*TO DO*
What lines in the listing include "reports"? Return a copy of each.

*DATASET RECORDS*
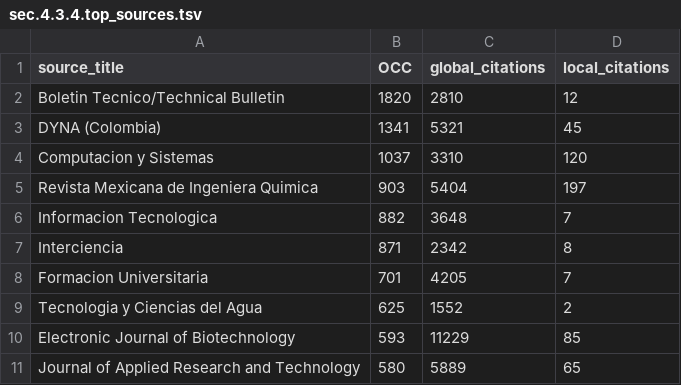
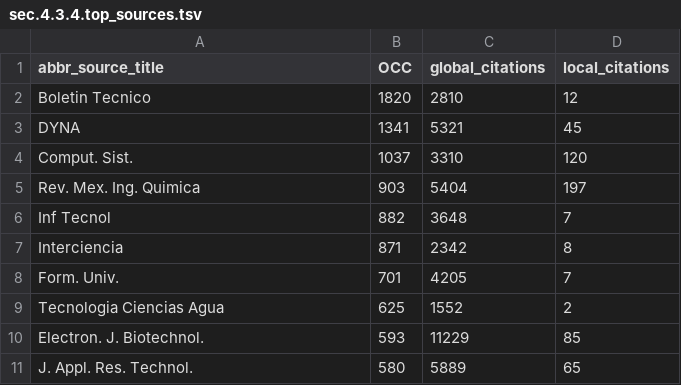
Before and after one commit to jdvelasq/tm2_DYNA_scielo_en_scopus, a TSV file: reports/sec.4.3.4.top_sources.tsv, drawn as a sheet.

```diff
--- a/reports/sec.4.3.4.top_sources.tsv
+++ b/reports/sec.4.3.4.top_sources.tsv
@@ -1,11 +1,11 @@
-source_title	OCC	global_citations	local_citations
-Boletin Tecnico/Technical Bulletin	1820	2810	12
-DYNA (Colombia)	1341	5321	45
-Computacion y Sistemas	1037	3310	120
-Revista Mexicana de Ingeniera Quimica	903	5404	197
-Informacion Tecnologica	882	3648	7
+abbr_source_title	OCC	global_citations	local_citations
+Boletin Tecnico	1820	2810	12
+DYNA	1341	5321	45
+Comput. Sist.	1037	3310	120
+Rev. Mex. Ing. Quimica	903	5404	197
+Inf Tecnol	882	3648	7
 Interciencia	871	2342	8
-Formacion Universitaria	701	4205	7
-Tecnologia y Ciencias del Agua	625	1552	2
-Electronic Journal of Biotechnology	593	11229	85
-Journal of Applied Research and Technology	580	5889	65
+Form. Univ.	701	4205	7
+Tecnologia Ciencias Agua	625	1552	2
+Electron. J. Biotechnol.	593	11229	85
+J. Appl. Res. Technol.	580	5889	65
```
Also changed, not shown: 17 other files.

*RESULT OF THIS TASK*
Before and after one commit to jdvelasq/tm2_DYNA_scielo_en_scopus, a TSV file: reports/sec.4.3.4.top_sources.tsv, drawn as a sheet.
--- a/reports/sec.4.3.4.top_sources.tsv
+++ b/reports/sec.4.3.4.top_sources.tsv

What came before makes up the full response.